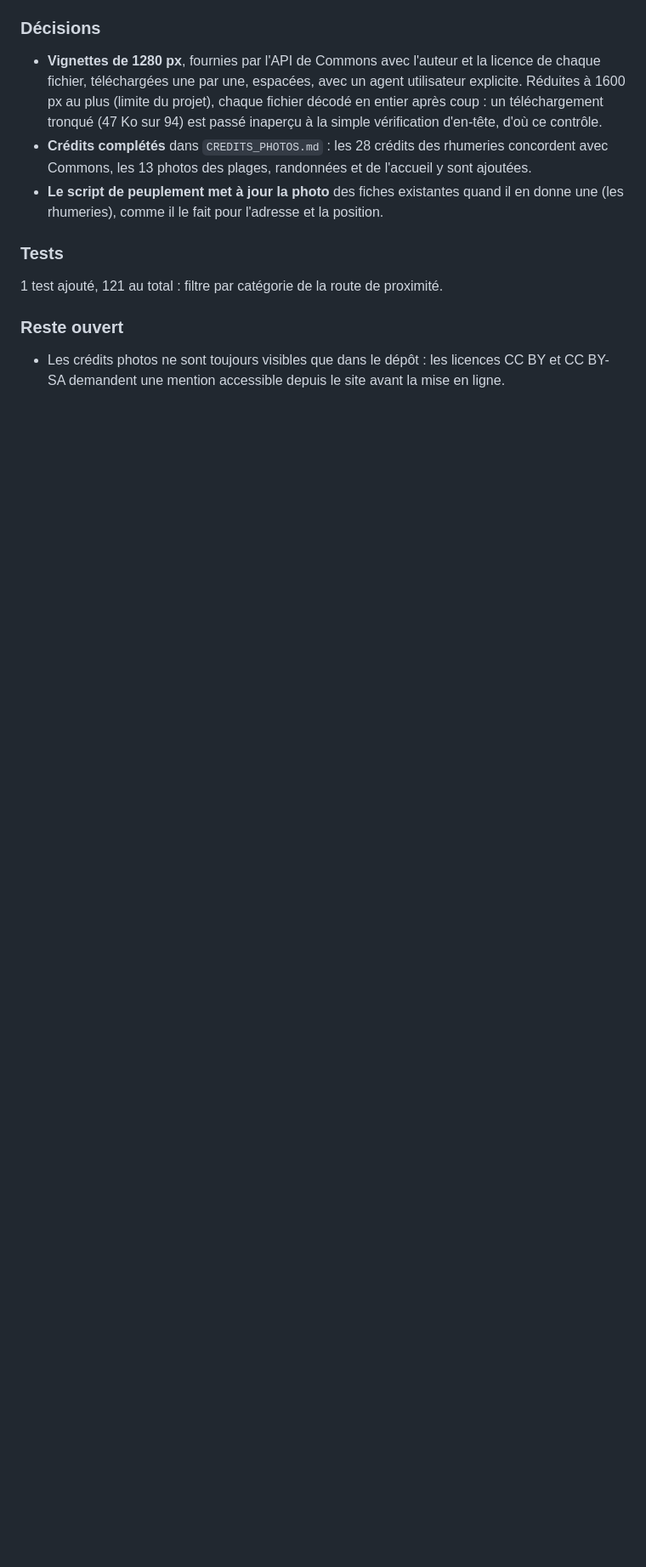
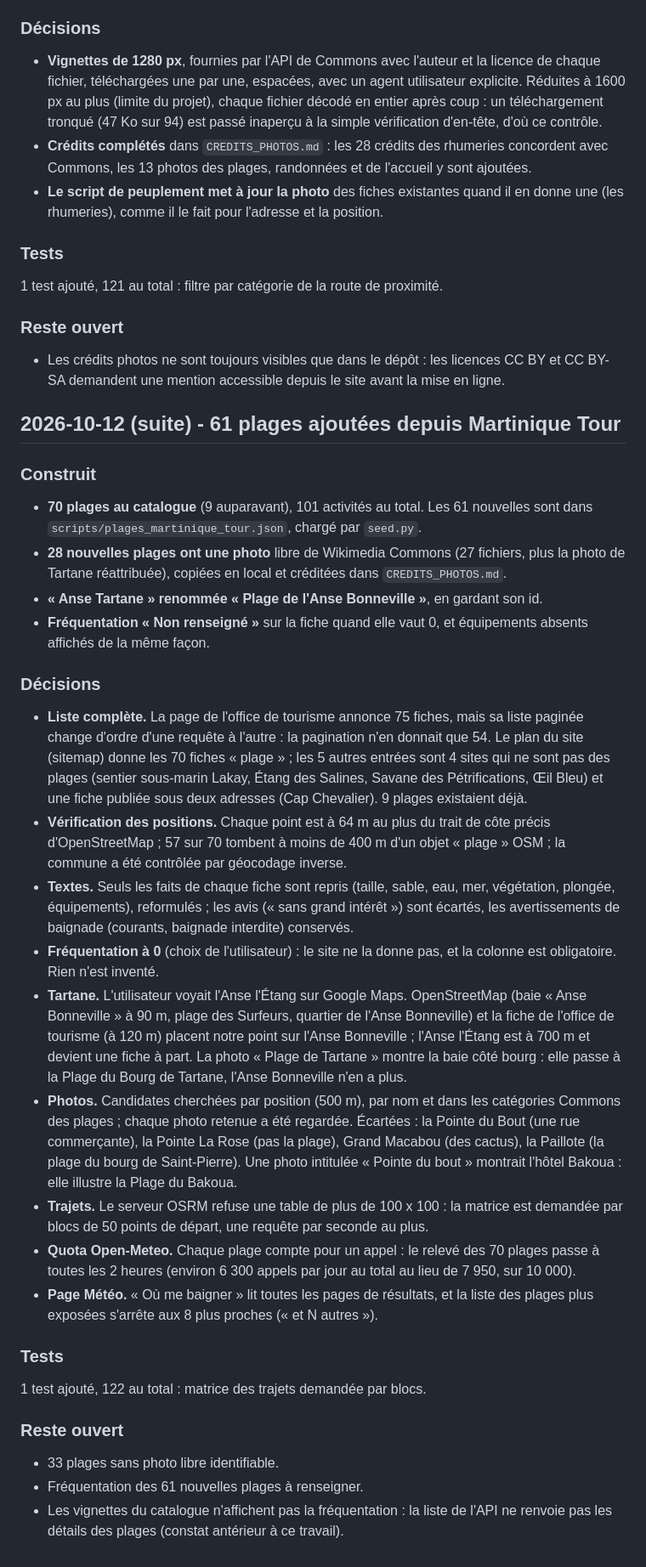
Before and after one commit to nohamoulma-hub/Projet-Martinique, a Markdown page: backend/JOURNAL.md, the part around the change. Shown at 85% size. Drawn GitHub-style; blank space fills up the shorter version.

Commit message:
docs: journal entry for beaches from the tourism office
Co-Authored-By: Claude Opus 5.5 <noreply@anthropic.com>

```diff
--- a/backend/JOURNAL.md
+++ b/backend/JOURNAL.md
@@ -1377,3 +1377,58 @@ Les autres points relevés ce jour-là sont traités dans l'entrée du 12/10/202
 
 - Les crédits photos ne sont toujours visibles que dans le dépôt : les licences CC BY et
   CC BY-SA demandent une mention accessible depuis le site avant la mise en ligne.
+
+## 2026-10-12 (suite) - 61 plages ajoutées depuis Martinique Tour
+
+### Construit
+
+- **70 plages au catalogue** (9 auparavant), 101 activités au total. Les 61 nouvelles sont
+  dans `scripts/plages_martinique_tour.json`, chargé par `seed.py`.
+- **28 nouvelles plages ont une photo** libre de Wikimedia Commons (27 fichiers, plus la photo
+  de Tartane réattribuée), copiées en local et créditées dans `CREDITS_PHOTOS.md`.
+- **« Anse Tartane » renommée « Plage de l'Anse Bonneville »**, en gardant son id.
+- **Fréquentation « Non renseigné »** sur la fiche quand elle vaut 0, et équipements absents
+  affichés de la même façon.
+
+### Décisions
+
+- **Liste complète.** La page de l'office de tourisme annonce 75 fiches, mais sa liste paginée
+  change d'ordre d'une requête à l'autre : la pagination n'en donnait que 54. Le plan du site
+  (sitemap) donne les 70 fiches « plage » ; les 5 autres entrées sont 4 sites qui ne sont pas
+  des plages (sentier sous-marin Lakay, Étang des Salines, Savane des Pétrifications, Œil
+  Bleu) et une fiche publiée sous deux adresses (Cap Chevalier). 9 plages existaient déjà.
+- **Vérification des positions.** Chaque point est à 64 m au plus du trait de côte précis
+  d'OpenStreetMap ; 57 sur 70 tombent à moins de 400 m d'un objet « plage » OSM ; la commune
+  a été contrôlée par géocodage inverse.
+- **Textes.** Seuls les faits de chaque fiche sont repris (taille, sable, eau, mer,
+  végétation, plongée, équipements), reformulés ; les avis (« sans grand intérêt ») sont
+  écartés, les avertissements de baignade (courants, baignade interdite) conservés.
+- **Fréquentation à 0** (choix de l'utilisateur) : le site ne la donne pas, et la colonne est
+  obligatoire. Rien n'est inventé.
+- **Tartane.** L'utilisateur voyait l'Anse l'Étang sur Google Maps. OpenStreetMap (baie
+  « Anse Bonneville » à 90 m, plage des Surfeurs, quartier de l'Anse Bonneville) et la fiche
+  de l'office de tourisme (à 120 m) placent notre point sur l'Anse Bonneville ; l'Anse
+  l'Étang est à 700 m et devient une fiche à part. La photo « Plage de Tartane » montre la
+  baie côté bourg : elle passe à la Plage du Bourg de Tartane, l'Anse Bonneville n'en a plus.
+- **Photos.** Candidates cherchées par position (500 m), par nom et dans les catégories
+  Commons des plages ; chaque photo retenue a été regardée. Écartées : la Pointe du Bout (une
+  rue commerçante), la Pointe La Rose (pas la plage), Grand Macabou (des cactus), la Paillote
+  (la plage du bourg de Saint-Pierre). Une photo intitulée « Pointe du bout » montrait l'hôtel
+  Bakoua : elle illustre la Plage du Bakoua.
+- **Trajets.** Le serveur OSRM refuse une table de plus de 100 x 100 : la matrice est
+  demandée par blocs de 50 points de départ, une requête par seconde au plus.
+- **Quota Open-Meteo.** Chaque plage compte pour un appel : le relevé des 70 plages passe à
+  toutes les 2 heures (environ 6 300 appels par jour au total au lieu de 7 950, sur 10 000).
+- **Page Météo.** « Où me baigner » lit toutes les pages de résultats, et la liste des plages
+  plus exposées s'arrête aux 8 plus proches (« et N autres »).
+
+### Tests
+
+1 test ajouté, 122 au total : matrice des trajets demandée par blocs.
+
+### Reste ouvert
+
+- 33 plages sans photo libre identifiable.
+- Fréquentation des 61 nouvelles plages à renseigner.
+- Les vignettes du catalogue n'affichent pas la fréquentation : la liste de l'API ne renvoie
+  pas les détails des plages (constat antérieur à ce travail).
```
■ ■ ■ ■ ■
**Problem**
Each entry is to be given again exactly as it stands, with its pictures removed.

**Response below**
Before and after one commit to nohamoulma-hub/Projet-Martinique, a Markdown page: backend/JOURNAL.md, the part around the change. Shown at 85% size. Drawn GitHub-style; blank space fills up the shorter version.

Commit message:
docs: journal entry for beaches from the tourism office
Co-Authored-By: Claude Opus 5.5 <noreply@anthropic.com>

```diff
--- a/backend/JOURNAL.md
+++ b/backend/JOURNAL.md
@@ -1377,3 +1377,58 @@ Les autres points relevés ce jour-là sont traités dans l'entrée du 12/10/202
 
 - Les crédits photos ne sont toujours visibles que dans le dépôt : les licences CC BY et
   CC BY-SA demandent une mention accessible depuis le site avant la mise en ligne.
+
+## 2026-10-12 (suite) - 61 plages ajoutées depuis Martinique Tour
+
+### Construit
+
+- **70 plages au catalogue** (9 auparavant), 101 activités au total. Les 61 nouvelles sont
+  dans `scripts/plages_martinique_tour.json`, chargé par `seed.py`.
+- **28 nouvelles plages ont une photo** libre de Wikimedia Commons (27 fichiers, plus la photo
+  de Tartane réattribuée), copiées en local et créditées dans `CREDITS_PHOTOS.md`.
+- **« Anse Tartane » renommée « Plage de l'Anse Bonneville »**, en gardant son id.
+- **Fréquentation « Non renseigné »** sur la fiche quand elle vaut 0, et équipements absents
+  affichés de la même façon.
+
+### Décisions
+
+- **Liste complète.** La page de l'office de tourisme annonce 75 fiches, mais sa liste paginée
+  change d'ordre d'une requête à l'autre : la pagination n'en donnait que 54. Le plan du site
+  (sitemap) donne les 70 fiches « plage » ; les 5 autres entrées sont 4 sites qui ne sont pas
+  des plages (sentier sous-marin Lakay, Étang des Salines, Savane des Pétrifications, Œil
+  Bleu) et une fiche publiée sous deux adresses (Cap Chevalier). 9 plages existaient déjà.
+- **Vérification des positions.** Chaque point est à 64 m au plus du trait de côte précis
+  d'OpenStreetMap ; 57 sur 70 tombent à moins de 400 m d'un objet « plage » OSM ; la commune
+  a été contrôlée par géocodage inverse.
+- **Textes.** Seuls les faits de chaque fiche sont repris (taille, sable, eau, mer,
+  végétation, plongée, équipements), reformulés ; les avis (« sans grand intérêt ») sont
+  écartés, les avertissements de baignade (courants, baignade interdite) conservés.
+- **Fréquentation à 0** (choix de l'utilisateur) : le site ne la donne pas, et la colonne est
+  obligatoire. Rien n'est inventé.
+- **Tartane.** L'utilisateur voyait l'Anse l'Étang sur Google Maps. OpenStreetMap (baie
+  « Anse Bonneville » à 90 m, plage des Surfeurs, quartier de l'Anse Bonneville) et la fiche
+  de l'office de tourisme (à 120 m) placent notre point sur l'Anse Bonneville ; l'Anse
+  l'Étang est à 700 m et devient une fiche à part. La photo « Plage de Tartane » montre la
+  baie côté bourg : elle passe à la Plage du Bourg de Tartane, l'Anse Bonneville n'en a plus.
+- **Photos.** Candidates cherchées par position (500 m), par nom et dans les catégories
+  Commons des plages ; chaque photo retenue a été regardée. Écartées : la Pointe du Bout (une
+  rue commerçante), la Pointe La Rose (pas la plage), Grand Macabou (des cactus), la Paillote
+  (la plage du bourg de Saint-Pierre). Une photo intitulée « Pointe du bout » montrait l'hôtel
+  Bakoua : elle illustre la Plage du Bakoua.
+- **Trajets.** Le serveur OSRM refuse une table de plus de 100 x 100 : la matrice est
+  demandée par blocs de 50 points de départ, une requête par seconde au plus.
+- **Quota Open-Meteo.** Chaque plage compte pour un appel : le relevé des 70 plages passe à
+  toutes les 2 heures (environ 6 300 appels par jour au total au lieu de 7 950, sur 10 000).
+- **Page Météo.** « Où me baigner » lit toutes les pages de résultats, et la liste des plages
+  plus exposées s'arrête aux 8 plus proches (« et N autres »).
+
+### Tests
+
+1 test ajouté, 122 au total : matrice des trajets demandée par blocs.
+
+### Reste ouvert
+
+- 33 plages sans photo libre identifiable.
+- Fréquentation des 61 nouvelles plages à renseigner.
+- Les vignettes du catalogue n'affichent pas la fréquentation : la liste de l'API ne renvoie
+  pas les détails des plages (constat antérieur à ce travail).
```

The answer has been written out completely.